Broadband
term that refers to a signaling method that includes or handles a relatively wide range of frequencies. It is often used to denote any high speed telecommunication.
Metcalf's law
states that the value of a telecommunications network is proportional to the square of the number of users of the system. For example, it is useless to own a fax machine unless other people do also.
Moore's law
describes an important trend in the history of computer hardware: that the number of transistors that can be inexpensively placed on an integrated circuit is increasing exponentially, doubling approximately every year and a half.
Warez
refers primarily to copyrighted works traded in violation of copyright law. The word is intended as a plural of "ware"
sockpuppet
an online identity used for purposes of deception within an online community. It can be used to self-praise or defense of a point of view where it appears the messge is coming from another.
botnet
a potentially destructive program that commandeers infected machines into a vast network that can be clandestinely controlled
BitTorrent
a peer-to-peer file sharing protocol used for transferring large files. By some estimates it accounts for about 35% of all traffic on the entire Internet.
RSS("Really Simple Syndication")
a family of Web feed formats used to publish frequently updated works—such asblog entries, news headlines, audio, and video—in a standardized format
Hyperlocal device
any portable device with GPS which offers location-aware applications, with paradigm shifting implications
Netbook
a small portable laptop computer designed for wireless communication and access to the Internet.
Semantic Web
an evolving extension of the World Wide Web in which includes not only the information itself, but "meta information" (information about the information).
Virtual economy
an emergent economy existing in a virtual persistent world, usually in the context of an Internet game such as SecondLife.
Net-centric warfare
new military doctrine which seeks a competitive warfighting advantage based on information technology through the robust networking of well informed geographically dispersed forces.
Cybersecurity
reflects the growing use of computing power as a weapon. Computers are becoming ever more important in political conflicts and open warfare.
Fortress Model
an obsolete model of US Cybersecurity. This approach is to simply build higher firewalls and better virus detectors or to restrict access to the federal government computers.
UAV

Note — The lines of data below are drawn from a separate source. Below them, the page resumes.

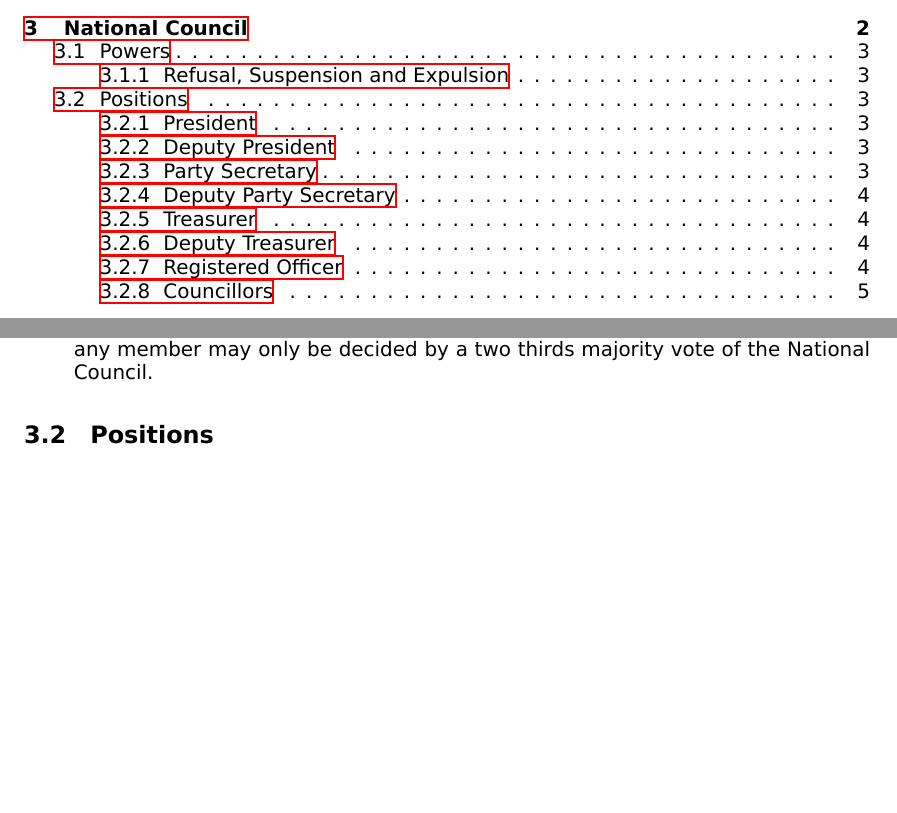
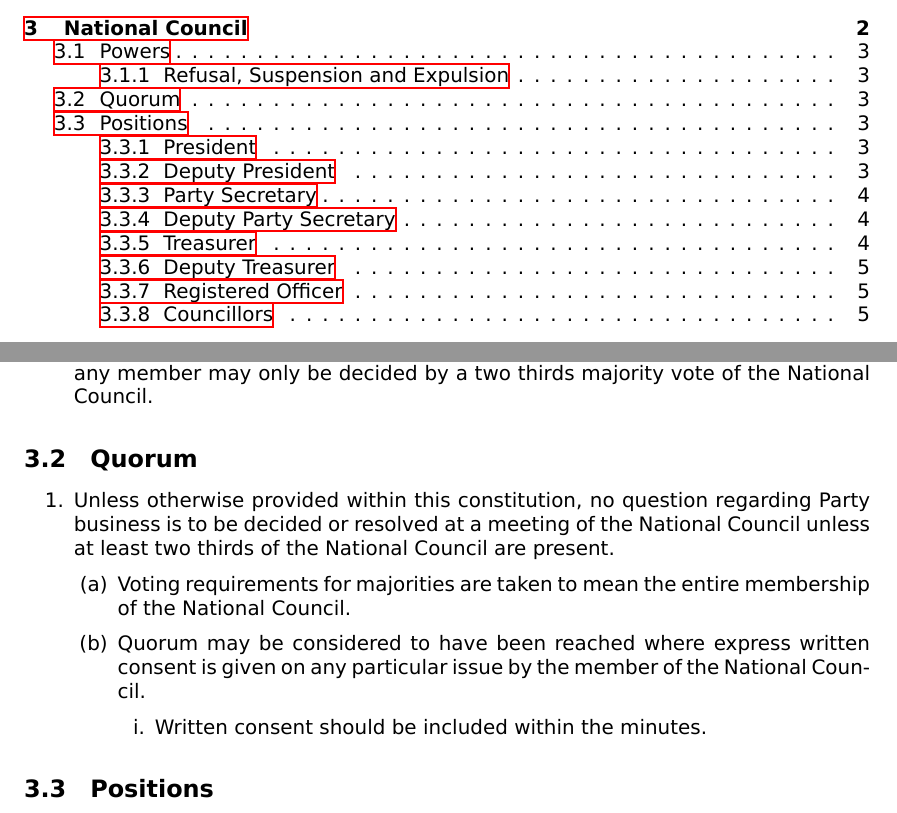
Before and after one commit to ppau/documents, a LaTeX document (constitution.tex): two parts of pages 1 and 5 of 13, joined at a grey line, cut so that both start at the same text, the shorter picture padded with empty space. Compiled offline with XeLaTeX.

Commit message:
CAP-8E: National Council Absolute Majority

```diff
--- a/constitution.tex
+++ b/constitution.tex
@@ -89,6 +89,19 @@ The Pirate Party Australia firmly holds belief in democracy, and rejects any use
 \item The National Council also has the power to suspend or expel a member should that individual’s membership or actions whilst a member be prejudicial to the interests of the PPAU.
 \item Any refusal to admit a person as a member, and any suspension or expulsion of a member, shall be accompanied by a written statement of reasons for the action, and this statement is to be made available to all membership (unless requested to be kept confidential by the member affected).
 \item A refusal of an application for membership, or the suspension or expulsion of any member may only be decided by a two thirds majority vote of the National Council.
+\end{enumerate}
+
+\subsection{Quorum}
+
+\begin{enumerate}
+\item Unless otherwise provided within this constitution, no question regarding Party business is to be decided or resolved at a meeting of the National Council unless at least two thirds of the National Council are present.
+\begin{enumerate}
+\item Voting requirements for majorities are taken to mean the entire membership of the National Council.
+\item Quorum may be considered to have been reached where express written consent is given on any particular issue by the member of the National Council.
+\begin{enumerate}
+\item Written consent should be included within the minutes.
+\end{enumerate}
+\end{enumerate}
 \end{enumerate}
 
 \subsection{Positions}
```
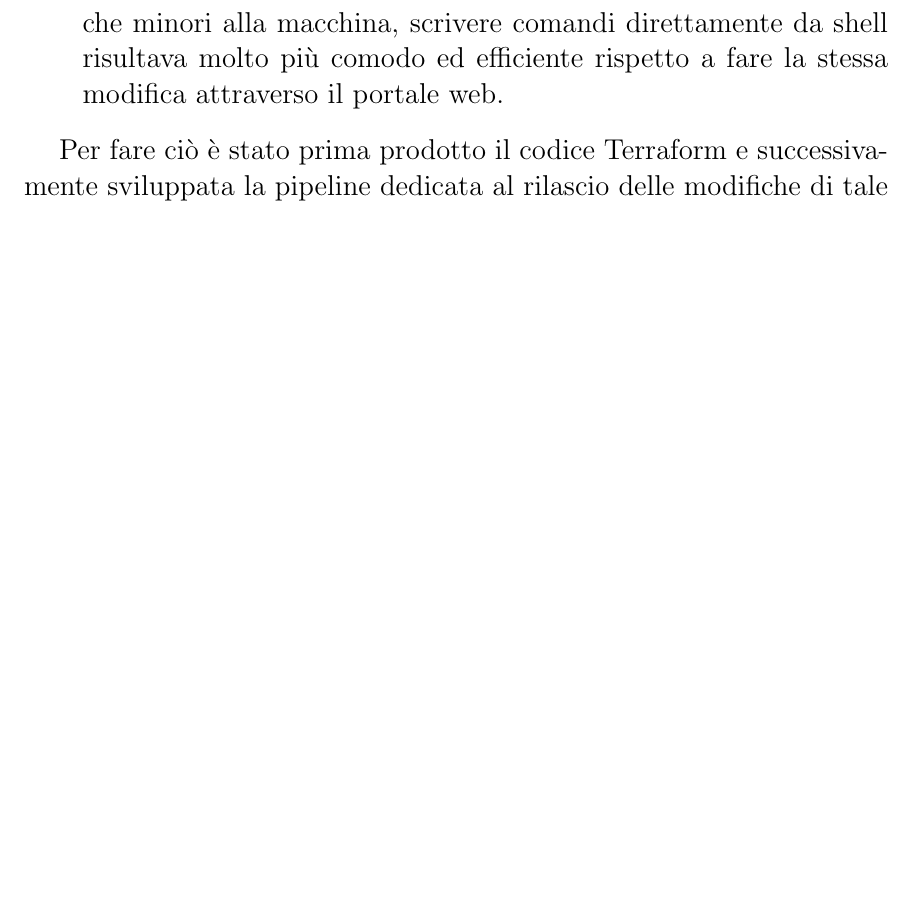
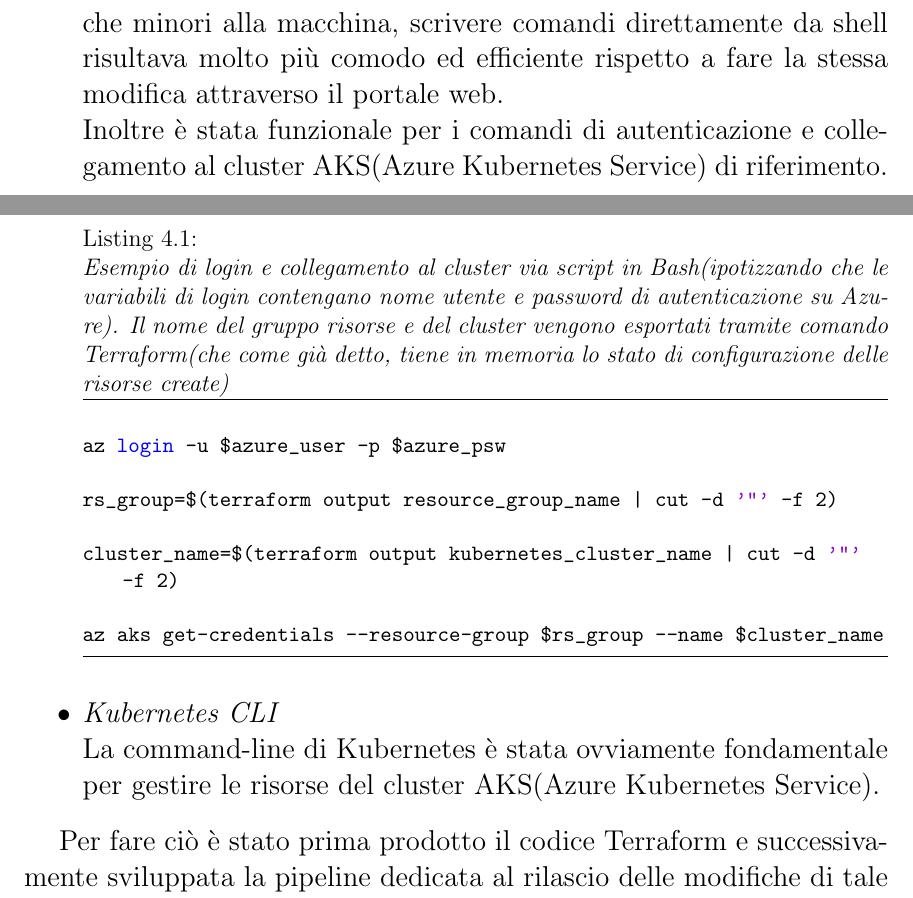
Before and after one commit to MasterCruelty/Thesis-IAC, a LaTeX document (Tesi/Tesi_sorgente.tex): part of page 28 of 50 before the commit and two parts of pages 28 and 29 of 51 after it, the two joined at a grey line, cut so that both start at the same text, the shorter picture padded with empty space. Compiled offline with pdfLaTeX.

Commit message:
Update chapter 4; section 4.1

```diff
--- a/Tesi/Tesi_sorgente.tex
+++ b/Tesi/Tesi_sorgente.tex
@@ -292,7 +292,20 @@ La fase di implementazione, sulla base del sistema progettato descritto nel capi
 In primo luogo è stata creata una singola macchina virtuale tramite Azure, scegliendo le specifiche adatte a sostenere i requisiti di sistema richiesti dalle tecnologie di sviluppo già citate. Dunque successivamente vi sono stati installati i seguenti strumenti:
 \begin{itemize}
 \item \textit{Azure CLI} \\
-La command-line di Azure è stata utile a livello di supporto. \\ Nel momento in cui si renceva necessario effettuare delle modifiche minori alla macchina, scrivere comandi direttamente da shell risultava molto più comodo ed efficiente rispetto a fare la stessa modifica attraverso il portale web.
+La command-line di Azure è stata utile a livello di supporto. \\ Nel momento in cui si renceva necessario effettuare delle modifiche minori alla macchina, scrivere comandi direttamente da shell risultava molto più comodo ed efficiente rispetto a fare la stessa modifica attraverso il portale web.\\
+Inoltre è stata funzionale per i comandi di autenticazione e collegamento al cluster AKS(Azure Kubernetes Service) di riferimento.\\ \\
+\begin{lstlisting}[caption={\\\textit{Esempio di login e collegamento al cluster via script in Bash(ipotizzando che le variabili di login contengano nome utente e password di autenticazione su Azure). Il nome del gruppo risorse e del cluster vengono esportati tramite comando Terraform(che come già detto, tiene in memoria lo stato di configurazione delle risorse create)}}]
+
+az login -u $azure_user -p $azure_psw
+
+rs_group=$(terraform output resource_group_name | cut -d '"' -f 2)
+
+cluster_name=$(terraform output kubernetes_cluster_name | cut -d '"' -f 2)
+
+az aks get-credentials --resource-group $rs_group --name $cluster_name
+\end{lstlisting}
+\item \textit{Kubernetes CLI} \\
+La command-line di Kubernetes è stata ovviamente fondamentale per gestire le risorse del cluster AKS(Azure Kubernetes Service).
 \end{itemize}
 
 Per fare ciò è stato prima prodotto il codice Terraform e successivamente sviluppata la pipeline dedicata al rilascio delle modifiche di tale codice.
```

an unpiloted aircraft which can be remote controlled or fly autonomously based on pre-programmed flight plans or more complex dynamic automation systems.
45 nanometer
the photographic and chemical process used to create chips.